    Crandall residents are seeing red after opening their latest water bills.

    The city has raised rates twice since last October -- a total increase of 125% for water and sewer combined.

    "The residents have every right to be angry, they have every right to be frustrated," said Crandall City Manager Health Kaplan. "However, they need to know that this is, unfortunately, what we need to do as a community to pull together to get money in the bank to get ready for future growth."
     
    Former City Councilman Victor Morales said he saw his bill jump to $460 and complains he's paying for water he didn't use.

    City Raises Water Rates 125%

    [DFW] City Raises Water Rates 125%
    Crandall residents are seeing red after opening their latest water bills. Many say the bills have doubled from last year after the city raised water and sewer rates a combined 125%. Some also blame the new water meters the city installed for charging them for water they didn't use.

    "Even along with the pain of the increased cost, is the fact that you know you didn't use that type of water," he said.

    Morales and others blame new water meters the city installed.

    Larry Potter, the owner of the Crandall Cotton Gin Restaurant said the high water bills have hurt his business. 

    The restaurant's water bill topped more than $3,000 for July.

    "My water bill has gone up $1,500 roughly a month," Potter noted.

    He said he is also seeing fewer patrons.

    "Our local traffic had diminished incredibly," he said.  "Their disposable income is now being spent on their water and sewage. When you got a family of four that all of a sudden has a $330 water bill, well, there goes their disposable income."

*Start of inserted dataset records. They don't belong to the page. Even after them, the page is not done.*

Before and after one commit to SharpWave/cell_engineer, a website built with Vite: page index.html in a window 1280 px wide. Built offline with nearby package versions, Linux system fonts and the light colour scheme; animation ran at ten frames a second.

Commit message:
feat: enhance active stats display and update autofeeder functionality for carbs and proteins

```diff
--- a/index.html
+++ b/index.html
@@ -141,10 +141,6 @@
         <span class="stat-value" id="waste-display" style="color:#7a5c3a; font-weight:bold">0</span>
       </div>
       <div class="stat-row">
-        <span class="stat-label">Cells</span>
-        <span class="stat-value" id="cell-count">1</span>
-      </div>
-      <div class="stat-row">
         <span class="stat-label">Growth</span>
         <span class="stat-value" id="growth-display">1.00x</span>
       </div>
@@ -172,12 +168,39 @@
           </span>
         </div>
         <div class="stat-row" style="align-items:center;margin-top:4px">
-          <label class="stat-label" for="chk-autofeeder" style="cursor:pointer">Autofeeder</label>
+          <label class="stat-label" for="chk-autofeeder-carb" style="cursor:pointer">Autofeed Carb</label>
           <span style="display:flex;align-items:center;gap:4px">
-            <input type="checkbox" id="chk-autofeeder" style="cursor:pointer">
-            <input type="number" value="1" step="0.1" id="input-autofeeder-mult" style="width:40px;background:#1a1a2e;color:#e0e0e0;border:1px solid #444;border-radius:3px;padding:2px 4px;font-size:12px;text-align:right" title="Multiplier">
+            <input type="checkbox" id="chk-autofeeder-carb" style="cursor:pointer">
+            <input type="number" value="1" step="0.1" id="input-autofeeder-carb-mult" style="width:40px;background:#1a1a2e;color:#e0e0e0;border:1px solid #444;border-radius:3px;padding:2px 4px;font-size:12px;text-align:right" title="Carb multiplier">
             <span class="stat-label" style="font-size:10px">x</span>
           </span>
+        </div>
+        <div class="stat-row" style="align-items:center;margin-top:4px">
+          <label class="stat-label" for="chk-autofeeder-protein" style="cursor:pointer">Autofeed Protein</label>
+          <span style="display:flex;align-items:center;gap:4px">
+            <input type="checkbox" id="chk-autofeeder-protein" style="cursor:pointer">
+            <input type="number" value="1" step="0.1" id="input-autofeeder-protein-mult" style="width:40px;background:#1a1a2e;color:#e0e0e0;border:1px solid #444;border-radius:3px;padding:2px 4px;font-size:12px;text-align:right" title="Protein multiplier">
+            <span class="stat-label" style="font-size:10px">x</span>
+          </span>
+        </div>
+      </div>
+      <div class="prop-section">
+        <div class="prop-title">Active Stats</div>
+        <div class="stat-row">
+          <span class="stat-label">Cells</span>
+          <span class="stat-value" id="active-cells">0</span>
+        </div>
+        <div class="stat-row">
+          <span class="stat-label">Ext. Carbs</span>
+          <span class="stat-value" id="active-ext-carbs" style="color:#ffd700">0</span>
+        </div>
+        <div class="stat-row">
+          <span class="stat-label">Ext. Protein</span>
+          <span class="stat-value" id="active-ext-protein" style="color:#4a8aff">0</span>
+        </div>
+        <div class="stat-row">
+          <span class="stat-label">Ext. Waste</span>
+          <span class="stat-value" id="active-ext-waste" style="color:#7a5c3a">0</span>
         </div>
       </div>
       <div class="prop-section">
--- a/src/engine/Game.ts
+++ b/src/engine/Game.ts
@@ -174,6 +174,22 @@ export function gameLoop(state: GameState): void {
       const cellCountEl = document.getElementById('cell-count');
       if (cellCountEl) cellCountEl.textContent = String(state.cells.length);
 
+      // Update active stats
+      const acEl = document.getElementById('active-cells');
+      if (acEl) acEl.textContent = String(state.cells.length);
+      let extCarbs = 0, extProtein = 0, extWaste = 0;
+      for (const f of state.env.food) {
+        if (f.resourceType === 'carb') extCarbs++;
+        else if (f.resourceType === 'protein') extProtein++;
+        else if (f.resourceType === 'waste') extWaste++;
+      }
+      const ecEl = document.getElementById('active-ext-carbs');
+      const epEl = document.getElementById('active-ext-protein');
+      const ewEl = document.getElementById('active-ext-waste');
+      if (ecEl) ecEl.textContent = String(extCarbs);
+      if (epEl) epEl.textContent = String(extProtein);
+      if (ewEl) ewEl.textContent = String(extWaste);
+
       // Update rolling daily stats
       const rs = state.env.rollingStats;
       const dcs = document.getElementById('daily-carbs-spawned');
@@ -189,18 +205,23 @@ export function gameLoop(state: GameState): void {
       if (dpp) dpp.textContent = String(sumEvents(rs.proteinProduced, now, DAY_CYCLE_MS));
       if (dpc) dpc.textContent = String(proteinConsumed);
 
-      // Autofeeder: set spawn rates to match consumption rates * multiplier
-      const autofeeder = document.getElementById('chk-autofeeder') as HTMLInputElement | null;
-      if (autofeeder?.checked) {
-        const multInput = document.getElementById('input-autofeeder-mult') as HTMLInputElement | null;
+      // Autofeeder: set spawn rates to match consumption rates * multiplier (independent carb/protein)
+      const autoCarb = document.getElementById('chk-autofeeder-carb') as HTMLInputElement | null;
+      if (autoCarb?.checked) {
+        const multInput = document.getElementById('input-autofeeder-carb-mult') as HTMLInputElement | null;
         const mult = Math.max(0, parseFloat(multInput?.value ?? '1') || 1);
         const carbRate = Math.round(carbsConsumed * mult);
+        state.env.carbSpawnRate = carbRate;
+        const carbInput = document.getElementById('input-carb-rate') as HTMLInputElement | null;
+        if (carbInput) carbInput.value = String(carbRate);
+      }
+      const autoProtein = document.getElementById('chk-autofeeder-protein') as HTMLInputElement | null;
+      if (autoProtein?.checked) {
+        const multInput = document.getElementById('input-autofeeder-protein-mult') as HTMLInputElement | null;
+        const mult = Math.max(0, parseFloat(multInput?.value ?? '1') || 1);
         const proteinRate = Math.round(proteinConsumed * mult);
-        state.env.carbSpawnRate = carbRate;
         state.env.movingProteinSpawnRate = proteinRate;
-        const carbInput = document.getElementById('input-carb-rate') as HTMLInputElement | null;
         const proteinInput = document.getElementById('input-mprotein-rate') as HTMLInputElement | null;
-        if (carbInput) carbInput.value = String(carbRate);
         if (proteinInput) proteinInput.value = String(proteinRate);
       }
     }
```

    The city council will meet next week to find a solution. Some members promise residents will get relief.